**Exercise prompt**
The records below are to be duplicated exactly as they appear.

(User interface change data)

══════════

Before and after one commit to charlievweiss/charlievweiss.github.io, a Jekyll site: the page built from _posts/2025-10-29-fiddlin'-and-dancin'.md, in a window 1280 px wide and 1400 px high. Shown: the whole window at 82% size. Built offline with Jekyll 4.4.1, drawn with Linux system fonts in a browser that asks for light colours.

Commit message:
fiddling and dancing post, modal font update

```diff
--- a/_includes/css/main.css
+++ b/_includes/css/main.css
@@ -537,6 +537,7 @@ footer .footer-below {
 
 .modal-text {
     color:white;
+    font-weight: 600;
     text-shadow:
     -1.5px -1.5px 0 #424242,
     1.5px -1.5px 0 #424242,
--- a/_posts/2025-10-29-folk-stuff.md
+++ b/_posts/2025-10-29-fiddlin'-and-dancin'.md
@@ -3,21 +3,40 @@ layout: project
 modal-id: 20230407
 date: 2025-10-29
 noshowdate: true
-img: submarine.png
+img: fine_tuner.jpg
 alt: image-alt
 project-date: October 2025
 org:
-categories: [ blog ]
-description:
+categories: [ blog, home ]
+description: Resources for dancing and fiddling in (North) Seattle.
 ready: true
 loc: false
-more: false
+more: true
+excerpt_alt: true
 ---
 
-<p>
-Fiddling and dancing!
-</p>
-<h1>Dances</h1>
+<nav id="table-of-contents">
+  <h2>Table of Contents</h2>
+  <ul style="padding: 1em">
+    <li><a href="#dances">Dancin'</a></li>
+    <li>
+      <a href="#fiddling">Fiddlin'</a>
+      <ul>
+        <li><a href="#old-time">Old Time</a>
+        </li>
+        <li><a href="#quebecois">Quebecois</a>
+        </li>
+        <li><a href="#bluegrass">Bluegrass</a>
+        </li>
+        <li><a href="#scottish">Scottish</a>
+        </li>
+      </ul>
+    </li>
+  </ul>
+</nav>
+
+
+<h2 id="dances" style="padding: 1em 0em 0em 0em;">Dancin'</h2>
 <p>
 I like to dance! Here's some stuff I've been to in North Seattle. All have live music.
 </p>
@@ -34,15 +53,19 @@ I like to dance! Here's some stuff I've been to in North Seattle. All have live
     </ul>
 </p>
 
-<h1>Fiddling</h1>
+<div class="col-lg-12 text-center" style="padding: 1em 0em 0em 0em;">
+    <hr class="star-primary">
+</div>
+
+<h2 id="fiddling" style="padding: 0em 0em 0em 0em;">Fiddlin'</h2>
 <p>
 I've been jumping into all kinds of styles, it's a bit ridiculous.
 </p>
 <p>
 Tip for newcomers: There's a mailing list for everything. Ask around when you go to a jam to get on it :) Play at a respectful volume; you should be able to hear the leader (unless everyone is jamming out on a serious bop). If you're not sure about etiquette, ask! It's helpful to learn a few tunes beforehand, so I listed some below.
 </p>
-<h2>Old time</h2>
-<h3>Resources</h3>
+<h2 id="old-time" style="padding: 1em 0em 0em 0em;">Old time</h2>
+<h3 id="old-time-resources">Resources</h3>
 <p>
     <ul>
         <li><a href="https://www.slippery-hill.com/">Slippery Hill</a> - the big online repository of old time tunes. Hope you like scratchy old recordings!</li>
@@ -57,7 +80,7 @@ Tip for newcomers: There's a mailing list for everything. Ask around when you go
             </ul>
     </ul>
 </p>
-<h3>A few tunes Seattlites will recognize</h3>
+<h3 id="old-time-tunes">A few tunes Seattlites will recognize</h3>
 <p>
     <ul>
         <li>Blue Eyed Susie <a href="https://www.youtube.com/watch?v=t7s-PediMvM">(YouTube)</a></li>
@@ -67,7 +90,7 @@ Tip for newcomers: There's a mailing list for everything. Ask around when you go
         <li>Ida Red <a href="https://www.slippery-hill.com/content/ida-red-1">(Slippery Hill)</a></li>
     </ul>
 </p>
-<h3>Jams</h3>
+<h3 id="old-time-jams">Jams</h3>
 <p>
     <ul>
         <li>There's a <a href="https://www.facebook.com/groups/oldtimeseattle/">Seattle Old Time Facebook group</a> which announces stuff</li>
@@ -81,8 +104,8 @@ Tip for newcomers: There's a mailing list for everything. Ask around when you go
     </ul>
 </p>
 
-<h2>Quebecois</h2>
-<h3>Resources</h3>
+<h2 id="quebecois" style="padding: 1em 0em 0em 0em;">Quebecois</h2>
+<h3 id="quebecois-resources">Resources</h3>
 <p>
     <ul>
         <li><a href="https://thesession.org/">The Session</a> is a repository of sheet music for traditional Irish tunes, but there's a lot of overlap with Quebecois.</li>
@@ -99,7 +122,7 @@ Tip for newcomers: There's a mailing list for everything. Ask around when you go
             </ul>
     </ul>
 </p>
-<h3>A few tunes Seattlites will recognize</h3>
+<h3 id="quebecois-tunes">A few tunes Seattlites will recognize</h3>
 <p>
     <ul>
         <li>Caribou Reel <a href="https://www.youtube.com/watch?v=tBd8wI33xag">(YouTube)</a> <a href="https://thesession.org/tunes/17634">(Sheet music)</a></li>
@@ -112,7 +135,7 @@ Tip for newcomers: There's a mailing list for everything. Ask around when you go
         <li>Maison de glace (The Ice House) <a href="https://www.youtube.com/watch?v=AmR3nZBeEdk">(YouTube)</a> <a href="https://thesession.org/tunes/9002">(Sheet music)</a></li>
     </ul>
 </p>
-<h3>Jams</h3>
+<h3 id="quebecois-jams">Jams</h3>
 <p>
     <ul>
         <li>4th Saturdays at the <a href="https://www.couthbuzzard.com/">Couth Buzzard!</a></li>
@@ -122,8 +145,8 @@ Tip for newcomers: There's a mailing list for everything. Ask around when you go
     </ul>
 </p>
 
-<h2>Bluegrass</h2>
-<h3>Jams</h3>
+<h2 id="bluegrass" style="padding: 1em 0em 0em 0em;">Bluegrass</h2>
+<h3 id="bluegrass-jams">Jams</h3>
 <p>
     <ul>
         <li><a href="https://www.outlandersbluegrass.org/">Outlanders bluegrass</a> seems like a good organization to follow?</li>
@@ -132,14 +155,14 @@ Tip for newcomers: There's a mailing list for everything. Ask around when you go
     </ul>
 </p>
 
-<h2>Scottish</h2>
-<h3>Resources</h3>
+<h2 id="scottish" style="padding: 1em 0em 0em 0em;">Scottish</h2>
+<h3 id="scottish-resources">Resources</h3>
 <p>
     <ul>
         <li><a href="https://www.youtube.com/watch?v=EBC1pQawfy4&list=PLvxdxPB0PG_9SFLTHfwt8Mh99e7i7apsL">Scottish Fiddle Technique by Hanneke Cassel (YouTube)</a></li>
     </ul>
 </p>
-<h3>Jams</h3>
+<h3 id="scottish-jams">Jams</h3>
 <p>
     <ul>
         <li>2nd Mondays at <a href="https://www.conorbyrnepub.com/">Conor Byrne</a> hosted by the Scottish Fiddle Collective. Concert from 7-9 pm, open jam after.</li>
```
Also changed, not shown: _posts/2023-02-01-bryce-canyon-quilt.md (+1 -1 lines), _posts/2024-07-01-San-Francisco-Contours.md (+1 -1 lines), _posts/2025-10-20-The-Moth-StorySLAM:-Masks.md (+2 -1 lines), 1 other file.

══════════

**Answer section**
Before and after one commit to charlievweiss/charlievweiss.github.io, a Jekyll site: the page built from _posts/2025-10-29-fiddlin'-and-dancin'.md, in a window 1280 px wide and 1400 px high. Shown: the whole window at 82% size. Built offline with Jekyll 4.4.1, drawn with Linux system fonts in a browser that asks for light colours.

Commit message:
fiddling and dancing post, modal font update

```diff
--- a/_includes/css/main.css
+++ b/_includes/css/main.css
@@ -537,6 +537,7 @@ footer .footer-below {
 
 .modal-text {
     color:white;
+    font-weight: 600;
     text-shadow:
     -1.5px -1.5px 0 #424242,
     1.5px -1.5px 0 #424242,
--- a/_posts/2025-10-29-folk-stuff.md
+++ b/_posts/2025-10-29-fiddlin'-and-dancin'.md
@@ -3,21 +3,40 @@ layout: project
 modal-id: 20230407
 date: 2025-10-29
 noshowdate: true
-img: submarine.png
+img: fine_tuner.jpg
 alt: image-alt
 project-date: October 2025
 org:
-categories: [ blog ]
-description:
+categories: [ blog, home ]
+description: Resources for dancing and fiddling in (North) Seattle.
 ready: true
 loc: false
-more: false
+more: true
+excerpt_alt: true
 ---
 
-<p>
-Fiddling and dancing!
-</p>
-<h1>Dances</h1>
+<nav id="table-of-contents">
+  <h2>Table of Contents</h2>
+  <ul style="padding: 1em">
+    <li><a href="#dances">Dancin'</a></li>
+    <li>
+      <a href="#fiddling">Fiddlin'</a>
+      <ul>
+        <li><a href="#old-time">Old Time</a>
+        </li>
+        <li><a href="#quebecois">Quebecois</a>
+        </li>
+        <li><a href="#bluegrass">Bluegrass</a>
+        </li>
+        <li><a href="#scottish">Scottish</a>
+        </li>
+      </ul>
+    </li>
+  </ul>
+</nav>
+
+
+<h2 id="dances" style="padding: 1em 0em 0em 0em;">Dancin'</h2>
 <p>
 I like to dance! Here's some stuff I've been to in North Seattle. All have live music.
 </p>
@@ -34,15 +53,19 @@ I like to dance! Here's some stuff I've been to in North Seattle. All have live
     </ul>
 </p>
 
-<h1>Fiddling</h1>
+<div class="col-lg-12 text-center" style="padding: 1em 0em 0em 0em;">
+    <hr class="star-primary">
+</div>
+
+<h2 id="fiddling" style="padding: 0em 0em 0em 0em;">Fiddlin'</h2>
 <p>
 I've been jumping into all kinds of styles, it's a bit ridiculous.
 </p>
 <p>
 Tip for newcomers: There's a mailing list for everything. Ask around when you go to a jam to get on it :) Play at a respectful volume; you should be able to hear the leader (unless everyone is jamming out on a serious bop). If you're not sure about etiquette, ask! It's helpful to learn a few tunes beforehand, so I listed some below.
 </p>
-<h2>Old time</h2>
-<h3>Resources</h3>
+<h2 id="old-time" style="padding: 1em 0em 0em 0em;">Old time</h2>
+<h3 id="old-time-resources">Resources</h3>
 <p>
     <ul>
         <li><a href="https://www.slippery-hill.com/">Slippery Hill</a> - the big online repository of old time tunes. Hope you like scratchy old recordings!</li>
@@ -57,7 +80,7 @@ Tip for newcomers: There's a mailing list for everything. Ask around when you go
             </ul>
     </ul>
 </p>
-<h3>A few tunes Seattlites will recognize</h3>
+<h3 id="old-time-tunes">A few tunes Seattlites will recognize</h3>
 <p>
     <ul>
         <li>Blue Eyed Susie <a href="https://www.youtube.com/watch?v=t7s-PediMvM">(YouTube)</a></li>
@@ -67,7 +90,7 @@ Tip for newcomers: There's a mailing list for everything. Ask around when you go
         <li>Ida Red <a href="https://www.slippery-hill.com/content/ida-red-1">(Slippery Hill)</a></li>
     </ul>
 </p>
-<h3>Jams</h3>
+<h3 id="old-time-jams">Jams</h3>
 <p>
     <ul>
         <li>There's a <a href="https://www.facebook.com/groups/oldtimeseattle/">Seattle Old Time Facebook group</a> which announces stuff</li>
@@ -81,8 +104,8 @@ Tip for newcomers: There's a mailing list for everything. Ask around when you go
     </ul>
 </p>
 
-<h2>Quebecois</h2>
-<h3>Resources</h3>
+<h2 id="quebecois" style="padding: 1em 0em 0em 0em;">Quebecois</h2>
+<h3 id="quebecois-resources">Resources</h3>
 <p>
     <ul>
         <li><a href="https://thesession.org/">The Session</a> is a repository of sheet music for traditional Irish tunes, but there's a lot of overlap with Quebecois.</li>
@@ -99,7 +122,7 @@ Tip for newcomers: There's a mailing list for everything. Ask around when you go
             </ul>
     </ul>
 </p>
-<h3>A few tunes Seattlites will recognize</h3>
+<h3 id="quebecois-tunes">A few tunes Seattlites will recognize</h3>
 <p>
     <ul>
         <li>Caribou Reel <a href="https://www.youtube.com/watch?v=tBd8wI33xag">(YouTube)</a> <a href="https://thesession.org/tunes/17634">(Sheet music)</a></li>
@@ -112,7 +135,7 @@ Tip for newcomers: There's a mailing list for everything. Ask around when you go
         <li>Maison de glace (The Ice House) <a href="https://www.youtube.com/watch?v=AmR3nZBeEdk">(YouTube)</a> <a href="https://thesession.org/tunes/9002">(Sheet music)</a></li>
     </ul>
 </p>
-<h3>Jams</h3>
+<h3 id="quebecois-jams">Jams</h3>
 <p>
     <ul>
         <li>4th Saturdays at the <a href="https://www.couthbuzzard.com/">Couth Buzzard!</a></li>
@@ -122,8 +145,8 @@ Tip for newcomers: There's a mailing list for everything. Ask around when you go
     </ul>
 </p>
 
-<h2>Bluegrass</h2>
-<h3>Jams</h3>
+<h2 id="bluegrass" style="padding: 1em 0em 0em 0em;">Bluegrass</h2>
+<h3 id="bluegrass-jams">Jams</h3>
 <p>
     <ul>
         <li><a href="https://www.outlandersbluegrass.org/">Outlanders bluegrass</a> seems like a good organization to follow?</li>
@@ -132,14 +155,14 @@ Tip for newcomers: There's a mailing list for everything. Ask around when you go
     </ul>
 </p>
 
-<h2>Scottish</h2>
-<h3>Resources</h3>
+<h2 id="scottish" style="padding: 1em 0em 0em 0em;">Scottish</h2>
+<h3 id="scottish-resources">Resources</h3>
 <p>
     <ul>
         <li><a href="https://www.youtube.com/watch?v=EBC1pQawfy4&list=PLvxdxPB0PG_9SFLTHfwt8Mh99e7i7apsL">Scottish Fiddle Technique by Hanneke Cassel (YouTube)</a></li>
     </ul>
 </p>
-<h3>Jams</h3>
+<h3 id="scottish-jams">Jams</h3>
 <p>
     <ul>
         <li>2nd Mondays at <a href="https://www.conorbyrnepub.com/">Conor Byrne</a> hosted by the Scottish Fiddle Collective. Concert from 7-9 pm, open jam after.</li>
```
Also changed, not shown: _posts/2023-02-01-bryce-canyon-quilt.md (+1 -1 lines), _posts/2024-07-01-San-Francisco-Contours.md (+1 -1 lines), _posts/2025-10-20-The-Moth-StorySLAM:-Masks.md (+2 -1 lines), 1 other file.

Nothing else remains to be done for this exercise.